>>>
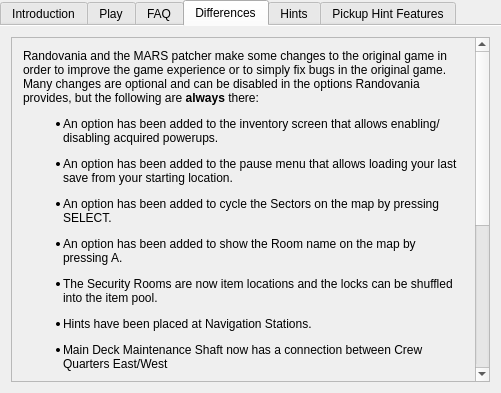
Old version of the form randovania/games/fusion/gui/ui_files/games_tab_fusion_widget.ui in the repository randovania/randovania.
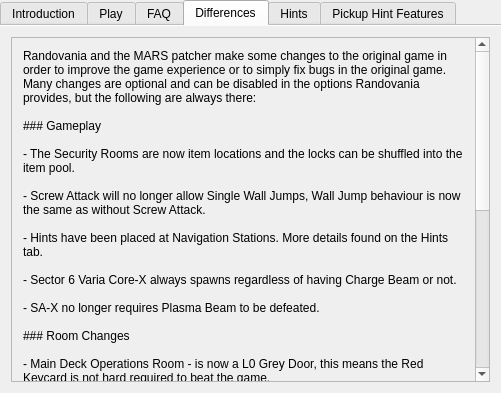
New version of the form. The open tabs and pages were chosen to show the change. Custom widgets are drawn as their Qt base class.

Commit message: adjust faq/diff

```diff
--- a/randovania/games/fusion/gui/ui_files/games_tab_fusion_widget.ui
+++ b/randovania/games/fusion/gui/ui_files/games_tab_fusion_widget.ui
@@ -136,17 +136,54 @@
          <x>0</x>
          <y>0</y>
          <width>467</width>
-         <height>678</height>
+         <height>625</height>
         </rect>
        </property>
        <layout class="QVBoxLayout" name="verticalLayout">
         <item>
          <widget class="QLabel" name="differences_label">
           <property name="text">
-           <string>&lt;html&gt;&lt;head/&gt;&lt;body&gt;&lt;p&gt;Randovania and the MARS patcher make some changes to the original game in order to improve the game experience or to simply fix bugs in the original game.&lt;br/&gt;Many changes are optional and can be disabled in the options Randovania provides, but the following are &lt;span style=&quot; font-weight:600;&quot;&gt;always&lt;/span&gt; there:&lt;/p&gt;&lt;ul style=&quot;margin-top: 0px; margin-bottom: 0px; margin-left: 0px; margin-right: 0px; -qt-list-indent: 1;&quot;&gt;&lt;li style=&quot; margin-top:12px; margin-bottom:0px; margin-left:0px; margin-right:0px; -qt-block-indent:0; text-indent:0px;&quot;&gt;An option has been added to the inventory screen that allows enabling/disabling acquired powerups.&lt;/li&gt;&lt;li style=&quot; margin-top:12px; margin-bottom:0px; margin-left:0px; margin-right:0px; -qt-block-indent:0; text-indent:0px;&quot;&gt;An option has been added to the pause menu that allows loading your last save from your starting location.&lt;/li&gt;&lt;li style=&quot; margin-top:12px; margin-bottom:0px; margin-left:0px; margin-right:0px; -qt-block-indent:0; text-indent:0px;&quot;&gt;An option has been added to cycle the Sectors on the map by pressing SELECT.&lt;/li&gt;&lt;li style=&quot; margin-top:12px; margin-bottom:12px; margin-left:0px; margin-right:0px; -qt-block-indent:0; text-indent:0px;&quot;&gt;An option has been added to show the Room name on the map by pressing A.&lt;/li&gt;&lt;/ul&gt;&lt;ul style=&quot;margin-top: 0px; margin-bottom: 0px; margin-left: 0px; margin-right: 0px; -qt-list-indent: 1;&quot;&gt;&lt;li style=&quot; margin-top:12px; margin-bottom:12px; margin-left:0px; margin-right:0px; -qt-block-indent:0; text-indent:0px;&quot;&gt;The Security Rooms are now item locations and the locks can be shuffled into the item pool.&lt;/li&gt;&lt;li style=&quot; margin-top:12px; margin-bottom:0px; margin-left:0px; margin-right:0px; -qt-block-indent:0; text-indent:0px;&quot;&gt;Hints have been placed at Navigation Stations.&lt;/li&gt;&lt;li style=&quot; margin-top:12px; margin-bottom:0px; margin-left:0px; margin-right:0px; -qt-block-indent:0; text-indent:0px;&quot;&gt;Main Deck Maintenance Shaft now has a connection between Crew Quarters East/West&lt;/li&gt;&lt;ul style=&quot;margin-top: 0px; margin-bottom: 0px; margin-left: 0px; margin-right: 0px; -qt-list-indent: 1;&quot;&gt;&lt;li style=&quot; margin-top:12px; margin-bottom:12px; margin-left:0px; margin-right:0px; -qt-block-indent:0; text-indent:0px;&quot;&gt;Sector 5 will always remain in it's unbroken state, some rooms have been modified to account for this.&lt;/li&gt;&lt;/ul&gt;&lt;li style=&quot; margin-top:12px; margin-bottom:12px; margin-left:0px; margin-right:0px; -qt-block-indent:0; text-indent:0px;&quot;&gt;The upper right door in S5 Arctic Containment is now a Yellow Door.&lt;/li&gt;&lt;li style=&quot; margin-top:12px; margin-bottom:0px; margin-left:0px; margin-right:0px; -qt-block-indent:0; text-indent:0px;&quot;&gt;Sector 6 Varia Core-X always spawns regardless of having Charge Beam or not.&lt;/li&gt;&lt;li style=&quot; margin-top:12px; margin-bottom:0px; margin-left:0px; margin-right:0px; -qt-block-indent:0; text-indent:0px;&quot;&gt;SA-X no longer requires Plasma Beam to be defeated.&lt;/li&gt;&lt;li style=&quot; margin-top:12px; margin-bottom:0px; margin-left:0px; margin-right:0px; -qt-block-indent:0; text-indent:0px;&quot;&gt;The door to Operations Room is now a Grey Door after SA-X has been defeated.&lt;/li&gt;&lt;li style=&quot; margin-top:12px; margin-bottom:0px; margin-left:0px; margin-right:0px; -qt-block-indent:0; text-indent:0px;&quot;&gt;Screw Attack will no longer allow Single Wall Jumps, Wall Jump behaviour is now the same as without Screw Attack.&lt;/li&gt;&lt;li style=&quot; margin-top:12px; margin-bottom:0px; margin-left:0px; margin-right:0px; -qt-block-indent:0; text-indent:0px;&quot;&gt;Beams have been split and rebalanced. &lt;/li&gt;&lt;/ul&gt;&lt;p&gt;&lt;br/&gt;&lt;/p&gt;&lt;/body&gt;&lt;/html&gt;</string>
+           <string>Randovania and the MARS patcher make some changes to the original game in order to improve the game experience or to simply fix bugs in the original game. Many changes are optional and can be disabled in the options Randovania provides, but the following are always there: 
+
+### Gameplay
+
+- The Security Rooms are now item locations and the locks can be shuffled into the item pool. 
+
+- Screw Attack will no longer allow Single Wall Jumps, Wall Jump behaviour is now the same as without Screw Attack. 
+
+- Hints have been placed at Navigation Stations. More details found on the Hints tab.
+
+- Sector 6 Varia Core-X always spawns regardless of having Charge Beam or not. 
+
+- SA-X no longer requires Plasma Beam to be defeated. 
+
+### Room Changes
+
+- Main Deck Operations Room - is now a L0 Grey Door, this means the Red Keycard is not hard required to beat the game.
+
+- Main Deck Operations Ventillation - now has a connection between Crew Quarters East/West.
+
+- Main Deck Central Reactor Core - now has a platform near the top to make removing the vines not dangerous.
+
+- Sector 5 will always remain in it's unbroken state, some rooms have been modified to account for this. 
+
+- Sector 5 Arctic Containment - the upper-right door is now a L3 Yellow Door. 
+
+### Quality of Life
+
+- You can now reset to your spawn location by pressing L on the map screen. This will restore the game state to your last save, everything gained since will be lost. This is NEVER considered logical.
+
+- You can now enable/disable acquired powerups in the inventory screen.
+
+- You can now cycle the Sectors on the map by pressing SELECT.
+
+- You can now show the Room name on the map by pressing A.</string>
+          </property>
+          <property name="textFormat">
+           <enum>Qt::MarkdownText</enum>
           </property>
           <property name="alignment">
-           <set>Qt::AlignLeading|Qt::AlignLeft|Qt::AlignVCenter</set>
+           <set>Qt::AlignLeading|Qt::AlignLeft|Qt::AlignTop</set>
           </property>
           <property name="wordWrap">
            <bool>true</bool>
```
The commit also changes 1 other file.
<<<
▶ **Activity**
Reproduce the records above exactly, leaving out every picture they contain.

▶ **Answer for this exercise**
Old version of the form randovania/games/fusion/gui/ui_files/games_tab_fusion_widget.ui in the repository randovania/randovania.
New version of the form. The open tabs and pages were chosen to show the change. Custom widgets are drawn as their Qt base class.

Commit message: adjust faq/diff

```diff
--- a/randovania/games/fusion/gui/ui_files/games_tab_fusion_widget.ui
+++ b/randovania/games/fusion/gui/ui_files/games_tab_fusion_widget.ui
@@ -136,17 +136,54 @@
          <x>0</x>
          <y>0</y>
          <width>467</width>
-         <height>678</height>
+         <height>625</height>
         </rect>
        </property>
        <layout class="QVBoxLayout" name="verticalLayout">
         <item>
          <widget class="QLabel" name="differences_label">
           <property name="text">
-           <string>&lt;html&gt;&lt;head/&gt;&lt;body&gt;&lt;p&gt;Randovania and the MARS patcher make some changes to the original game in order to improve the game experience or to simply fix bugs in the original game.&lt;br/&gt;Many changes are optional and can be disabled in the options Randovania provides, but the following are &lt;span style=&quot; font-weight:600;&quot;&gt;always&lt;/span&gt; there:&lt;/p&gt;&lt;ul style=&quot;margin-top: 0px; margin-bottom: 0px; margin-left: 0px; margin-right: 0px; -qt-list-indent: 1;&quot;&gt;&lt;li style=&quot; margin-top:12px; margin-bottom:0px; margin-left:0px; margin-right:0px; -qt-block-indent:0; text-indent:0px;&quot;&gt;An option has been added to the inventory screen that allows enabling/disabling acquired powerups.&lt;/li&gt;&lt;li style=&quot; margin-top:12px; margin-bottom:0px; margin-left:0px; margin-right:0px; -qt-block-indent:0; text-indent:0px;&quot;&gt;An option has been added to the pause menu that allows loading your last save from your starting location.&lt;/li&gt;&lt;li style=&quot; margin-top:12px; margin-bottom:0px; margin-left:0px; margin-right:0px; -qt-block-indent:0; text-indent:0px;&quot;&gt;An option has been added to cycle the Sectors on the map by pressing SELECT.&lt;/li&gt;&lt;li style=&quot; margin-top:12px; margin-bottom:12px; margin-left:0px; margin-right:0px; -qt-block-indent:0; text-indent:0px;&quot;&gt;An option has been added to show the Room name on the map by pressing A.&lt;/li&gt;&lt;/ul&gt;&lt;ul style=&quot;margin-top: 0px; margin-bottom: 0px; margin-left: 0px; margin-right: 0px; -qt-list-indent: 1;&quot;&gt;&lt;li style=&quot; margin-top:12px; margin-bottom:12px; margin-left:0px; margin-right:0px; -qt-block-indent:0; text-indent:0px;&quot;&gt;The Security Rooms are now item locations and the locks can be shuffled into the item pool.&lt;/li&gt;&lt;li style=&quot; margin-top:12px; margin-bottom:0px; margin-left:0px; margin-right:0px; -qt-block-indent:0; text-indent:0px;&quot;&gt;Hints have been placed at Navigation Stations.&lt;/li&gt;&lt;li style=&quot; margin-top:12px; margin-bottom:0px; margin-left:0px; margin-right:0px; -qt-block-indent:0; text-indent:0px;&quot;&gt;Main Deck Maintenance Shaft now has a connection between Crew Quarters East/West&lt;/li&gt;&lt;ul style=&quot;margin-top: 0px; margin-bottom: 0px; margin-left: 0px; margin-right: 0px; -qt-list-indent: 1;&quot;&gt;&lt;li style=&quot; margin-top:12px; margin-bottom:12px; margin-left:0px; margin-right:0px; -qt-block-indent:0; text-indent:0px;&quot;&gt;Sector 5 will always remain in it's unbroken state, some rooms have been modified to account for this.&lt;/li&gt;&lt;/ul&gt;&lt;li style=&quot; margin-top:12px; margin-bottom:12px; margin-left:0px; margin-right:0px; -qt-block-indent:0; text-indent:0px;&quot;&gt;The upper right door in S5 Arctic Containment is now a Yellow Door.&lt;/li&gt;&lt;li style=&quot; margin-top:12px; margin-bottom:0px; margin-left:0px; margin-right:0px; -qt-block-indent:0; text-indent:0px;&quot;&gt;Sector 6 Varia Core-X always spawns regardless of having Charge Beam or not.&lt;/li&gt;&lt;li style=&quot; margin-top:12px; margin-bottom:0px; margin-left:0px; margin-right:0px; -qt-block-indent:0; text-indent:0px;&quot;&gt;SA-X no longer requires Plasma Beam to be defeated.&lt;/li&gt;&lt;li style=&quot; margin-top:12px; margin-bottom:0px; margin-left:0px; margin-right:0px; -qt-block-indent:0; text-indent:0px;&quot;&gt;The door to Operations Room is now a Grey Door after SA-X has been defeated.&lt;/li&gt;&lt;li style=&quot; margin-top:12px; margin-bottom:0px; margin-left:0px; margin-right:0px; -qt-block-indent:0; text-indent:0px;&quot;&gt;Screw Attack will no longer allow Single Wall Jumps, Wall Jump behaviour is now the same as without Screw Attack.&lt;/li&gt;&lt;li style=&quot; margin-top:12px; margin-bottom:0px; margin-left:0px; margin-right:0px; -qt-block-indent:0; text-indent:0px;&quot;&gt;Beams have been split and rebalanced. &lt;/li&gt;&lt;/ul&gt;&lt;p&gt;&lt;br/&gt;&lt;/p&gt;&lt;/body&gt;&lt;/html&gt;</string>
+           <string>Randovania and the MARS patcher make some changes to the original game in order to improve the game experience or to simply fix bugs in the original game. Many changes are optional and can be disabled in the options Randovania provides, but the following are always there: 
+
+### Gameplay
+
+- The Security Rooms are now item locations and the locks can be shuffled into the item pool. 
+
+- Screw Attack will no longer allow Single Wall Jumps, Wall Jump behaviour is now the same as without Screw Attack. 
+
+- Hints have been placed at Navigation Stations. More details found on the Hints tab.
+
+- Sector 6 Varia Core-X always spawns regardless of having Charge Beam or not. 
+
+- SA-X no longer requires Plasma Beam to be defeated. 
+
+### Room Changes
+
+- Main Deck Operations Room - is now a L0 Grey Door, this means the Red Keycard is not hard required to beat the game.
+
+- Main Deck Operations Ventillation - now has a connection between Crew Quarters East/West.
+
+- Main Deck Central Reactor Core - now has a platform near the top to make removing the vines not dangerous.
+
+- Sector 5 will always remain in it's unbroken state, some rooms have been modified to account for this. 
+
+- Sector 5 Arctic Containment - the upper-right door is now a L3 Yellow Door. 
+
+### Quality of Life
+
+- You can now reset to your spawn location by pressing L on the map screen. This will restore the game state to your last save, everything gained since will be lost. This is NEVER considered logical.
+
+- You can now enable/disable acquired powerups in the inventory screen.
+
+- You can now cycle the Sectors on the map by pressing SELECT.
+
+- You can now show the Room name on the map by pressing A.</string>
+          </property>
+          <property name="textFormat">
+           <enum>Qt::MarkdownText</enum>
           </property>
           <property name="alignment">
-           <set>Qt::AlignLeading|Qt::AlignLeft|Qt::AlignVCenter</set>
+           <set>Qt::AlignLeading|Qt::AlignLeft|Qt::AlignTop</set>
           </property>
           <property name="wordWrap">
            <bool>true</bool>
```
The commit also changes 1 other file.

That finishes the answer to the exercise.